▶ **WHAT YOU NEED TO DO**:
Each line in the data must be reproduced as written, except for any picture.

Excerpts from a dataset
%%

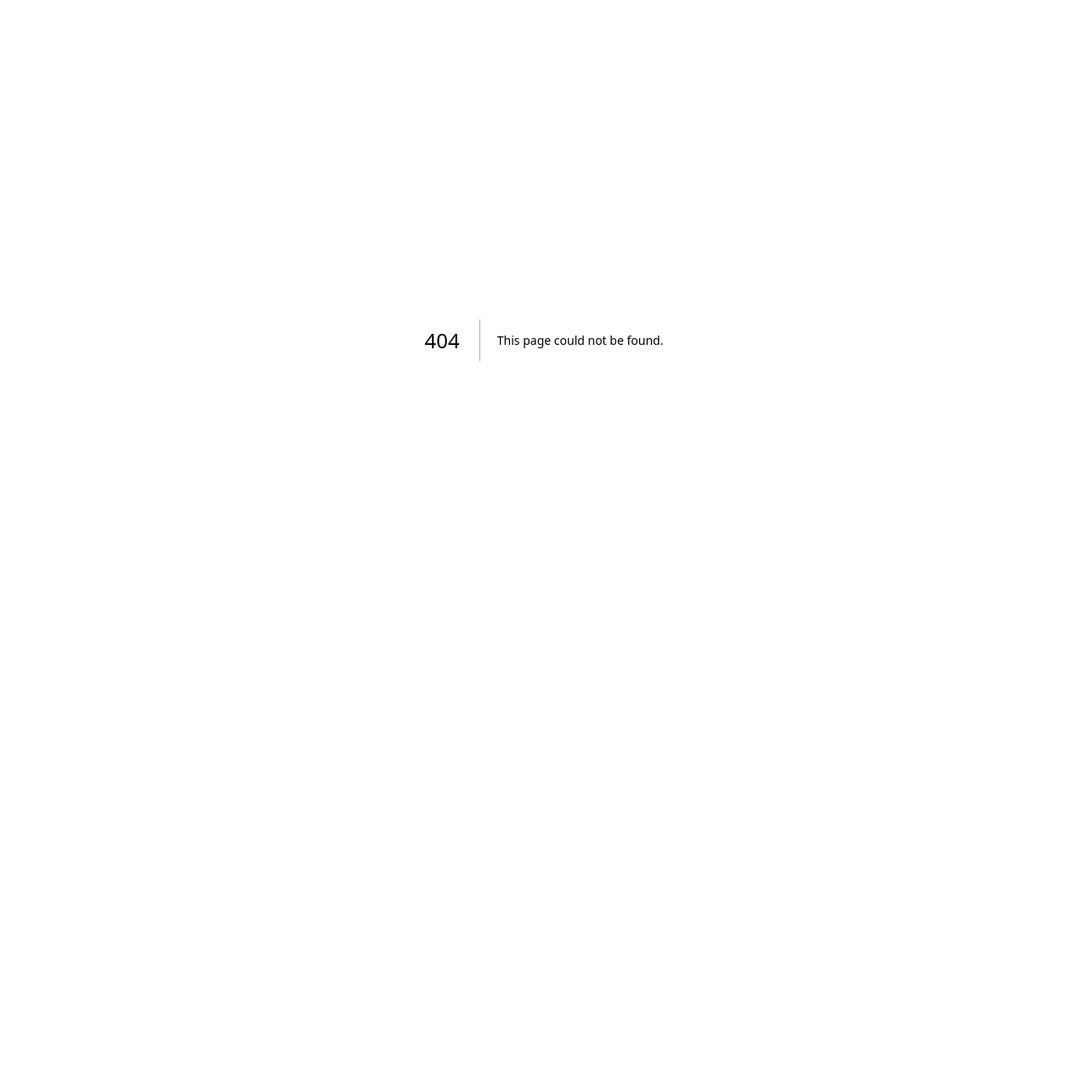
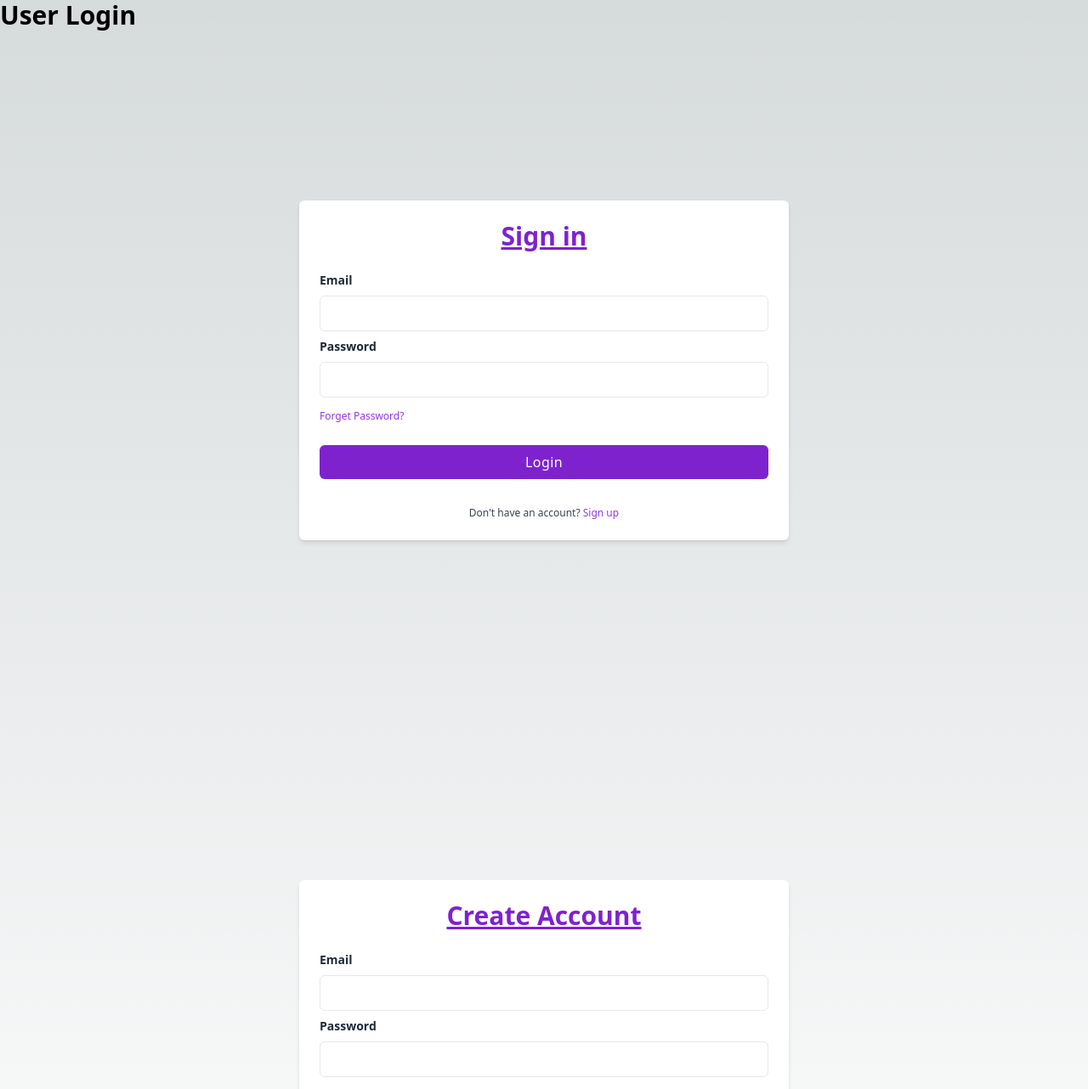
Before and after one commit to Karamvir-Bains/ActiveJourney, a Next.js app: page /login in a window 1280 px wide. Before the commit this address had no page. Shown: the top 1282 px of the page at 85% size. Before the commit the page ends 800 px from the top, so only its background shows below. Built offline with nearby package versions, Linux system fonts and the light colour scheme.

Commit message:
add form code create login/reg file structure

```diff
--- /dev/null
+++ b/src/pages/_login.form.tsx
@@ -0,0 +1,56 @@
+
+export default function LoginForm() {
+  return (
+    <div className="relative flex flex-col justify-center min-h-screen overflow-hidden">
+      <div className="w-full p-6 m-auto bg-white rounded-md shadow-md lg:max-w-xl">
+        <h1 className="text-3xl font-semibold text-center text-purple-700 underline">
+            Sign in
+        </h1>
+        <form className="mt-6">
+          <div className="mb-2">
+            <label
+              for="email"
+              className="block text-sm font-semibold text-gray-800"
+            >
+                Email
+            </label>
+            <input type="email"
+              className="block w-full px-4 py-2 mt-2 text-purple-700 bg-white border rounded-md focus:border-purple-400 focus:ring-purple-300 focus:outline-none focus:ring focus:ring-opacity-40"
+            />
+          </div>
+          <div className="mb-2">
+            <label
+              for="password"
+              className="block text-sm font-semibold text-gray-800"
+            >
+              Password
+            </label>
+            <input
+              type="password"
+              className="block w-full px-4 py-2 mt-2 text-purple-700 bg-white border rounded-md focus:border-purple-400 focus:ring-purple-300 focus:outline-none focus:ring focus:ring-opacity-40"
+            />
+          </div>
+          <a href="#" className="text-xs text-purple-600 hover:underline">
+            Forget Password?
+          </a>
+          <div className="mt-6">
+            <button className="w-full px-4 py-2 tracking-wide text-white transition-colors duration-200 transform bg-purple-700 rounded-md hover:bg-purple-600 focus:outline-none focus:bg-purple-600">
+              Login
+            </button>
+          </div>
+        </form>
+
+        <p className="mt-8 text-xs font-light text-center text-gray-700">
+            {" "}
+            Don't have an account?{" "}
+            <a
+                href="#"
+                className="font-medium text-purple-600 hover:underline"
+            >
+                Sign up
+            </a>
+        </p>
+      </div>
+    </div>
+  );
+}
--- /dev/null
+++ b/src/pages/_registration.form.tsx
@@ -0,0 +1,56 @@
+
+export default function RegistrationForm() {
+  return (
+    <div className="relative flex flex-col justify-center min-h-screen overflow-hidden">
+      <div className="w-full p-6 m-auto bg-white rounded-md shadow-md lg:max-w-xl">
+        <h1 className="text-3xl font-semibold text-center text-purple-700 underline">
+            Create Account
+        </h1>
+        <form className="mt-6">
+          <div className="mb-2">
+            <label
+              for="email"
+              className="block text-sm font-semibold text-gray-800"
+            >
+                Email
+            </label>
+            <input type="email"
+              className="block w-full px-4 py-2 mt-2 text-purple-700 bg-white border rounded-md focus:border-purple-400 focus:ring-purple-300 focus:outline-none focus:ring focus:ring-opacity-40"
+            />
+          </div>
+          <div className="mb-2">
+            <label
+              for="password"
+              className="block text-sm font-semibold text-gray-800"
+            >
+              Password
+            </label>
+            <input
+              type="password"
+              className="block w-full px-4 py-2 mt-2 text-purple-700 bg-white border rounded-md focus:border-purple-400 focus:ring-purple-300 focus:outline-none focus:ring focus:ring-opacity-40"
+            />
+          </div>
+          <a href="#" className="text-xs text-purple-600 hover:underline">
+            Forget Password?
+          </a>
+          <div className="mt-6">
+            <button className="w-full px-4 py-2 tracking-wide text-white transition-colors duration-200 transform bg-purple-700 rounded-md hover:bg-purple-600 focus:outline-none focus:bg-purple-600">
+              Login
+            </button>
+          </div>
+        </form>
+
+        <p className="mt-8 text-xs font-light text-center text-gray-700">
+            {" "}
+            Don't have an account?{" "}
+            <a
+                href="#"
+                className="font-medium text-purple-600 hover:underline"
+            >
+                Sign up
+            </a>
+        </p>
+      </div>
+    </div>
+  );
+}
--- /dev/null
+++ b/src/pages/login.tsx
@@ -0,0 +1,21 @@
+import Head from 'next/head'
+import LoginForm from "./_login.form"
+import RegistrationForm from './_registration.form'
+
+export default function Login() {
+  return (
+    <>
+      <Head>
+        <title>User Login</title>
+        <meta name="viewport" content="width=device-width, initial-scale=1" />
+      </Head>
+      <main>
+        <h1 className="text-3xl font-bold">
+          User Login
+        </h1>
+        <LoginForm />
+        <RegistrationForm />
+      </main>
+    </>
+  )
+}
```
Also changed, not shown: 1 other file (tests, documents, lock files or other folders).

%%

▶ **ANSWER TO THE EXERCISE**:
Before and after one commit to Karamvir-Bains/ActiveJourney, a Next.js app: page /login in a window 1280 px wide. Before the commit this address had no page. Shown: the top 1282 px of the page at 85% size. Before the commit the page ends 800 px from the top, so only its background shows below. Built offline with nearby package versions, Linux system fonts and the light colour scheme.

Commit message:
add form code create login/reg file structure

```diff
--- /dev/null
+++ b/src/pages/_login.form.tsx
@@ -0,0 +1,56 @@
+
+export default function LoginForm() {
+  return (
+    <div className="relative flex flex-col justify-center min-h-screen overflow-hidden">
+      <div className="w-full p-6 m-auto bg-white rounded-md shadow-md lg:max-w-xl">
+        <h1 className="text-3xl font-semibold text-center text-purple-700 underline">
+            Sign in
+        </h1>
+        <form className="mt-6">
+          <div className="mb-2">
+            <label
+              for="email"
+              className="block text-sm font-semibold text-gray-800"
+            >
+                Email
+            </label>
+            <input type="email"
+              className="block w-full px-4 py-2 mt-2 text-purple-700 bg-white border rounded-md focus:border-purple-400 focus:ring-purple-300 focus:outline-none focus:ring focus:ring-opacity-40"
+            />
+          </div>
+          <div className="mb-2">
+            <label
+              for="password"
+              className="block text-sm font-semibold text-gray-800"
+            >
+              Password
+            </label>
+            <input
+              type="password"
+              className="block w-full px-4 py-2 mt-2 text-purple-700 bg-white border rounded-md focus:border-purple-400 focus:ring-purple-300 focus:outline-none focus:ring focus:ring-opacity-40"
+            />
+          </div>
+          <a href="#" className="text-xs text-purple-600 hover:underline">
+            Forget Password?
+          </a>
+          <div className="mt-6">
+            <button className="w-full px-4 py-2 tracking-wide text-white transition-colors duration-200 transform bg-purple-700 rounded-md hover:bg-purple-600 focus:outline-none focus:bg-purple-600">
+              Login
+            </button>
+          </div>
+        </form>
+
+        <p className="mt-8 text-xs font-light text-center text-gray-700">
+            {" "}
+            Don't have an account?{" "}
+            <a
+                href="#"
+                className="font-medium text-purple-600 hover:underline"
+            >
+                Sign up
+            </a>
+        </p>
+      </div>
+    </div>
+  );
+}
--- /dev/null
+++ b/src/pages/_registration.form.tsx
@@ -0,0 +1,56 @@
+
+export default function RegistrationForm() {
+  return (
+    <div className="relative flex flex-col justify-center min-h-screen overflow-hidden">
+      <div className="w-full p-6 m-auto bg-white rounded-md shadow-md lg:max-w-xl">
+        <h1 className="text-3xl font-semibold text-center text-purple-700 underline">
+            Create Account
+        </h1>
+        <form className="mt-6">
+          <div className="mb-2">
+            <label
+              for="email"
+              className="block text-sm font-semibold text-gray-800"
+            >
+                Email
+            </label>
+            <input type="email"
+              className="block w-full px-4 py-2 mt-2 text-purple-700 bg-white border rounded-md focus:border-purple-400 focus:ring-purple-300 focus:outline-none focus:ring focus:ring-opacity-40"
+            />
+          </div>
+          <div className="mb-2">
+            <label
+              for="password"
+              className="block text-sm font-semibold text-gray-800"
+            >
+              Password
+            </label>
+            <input
+              type="password"
+              className="block w-full px-4 py-2 mt-2 text-purple-700 bg-white border rounded-md focus:border-purple-400 focus:ring-purple-300 focus:outline-none focus:ring focus:ring-opacity-40"
+            />
+          </div>
+          <a href="#" className="text-xs text-purple-600 hover:underline">
+            Forget Password?
+          </a>
+          <div className="mt-6">
+            <button className="w-full px-4 py-2 tracking-wide text-white transition-colors duration-200 transform bg-purple-700 rounded-md hover:bg-purple-600 focus:outline-none focus:bg-purple-600">
+              Login
+            </button>
+          </div>
+        </form>
+
+        <p className="mt-8 text-xs font-light text-center text-gray-700">
+            {" "}
+            Don't have an account?{" "}
+            <a
+                href="#"
+                className="font-medium text-purple-600 hover:underline"
+            >
+                Sign up
+            </a>
+        </p>
+      </div>
+    </div>
+  );
+}
--- /dev/null
+++ b/src/pages/login.tsx
@@ -0,0 +1,21 @@
+import Head from 'next/head'
+import LoginForm from "./_login.form"
+import RegistrationForm from './_registration.form'
+
+export default function Login() {
+  return (
+    <>
+      <Head>
+        <title>User Login</title>
+        <meta name="viewport" content="width=device-width, initial-scale=1" />
+      </Head>
+      <main>
+        <h1 className="text-3xl font-bold">
+          User Login
+        </h1>
+        <LoginForm />
+        <RegistrationForm />
+      </main>
+    </>
+  )
+}
```
Also changed, not shown: 1 other file (tests, documents, lock files or other folders).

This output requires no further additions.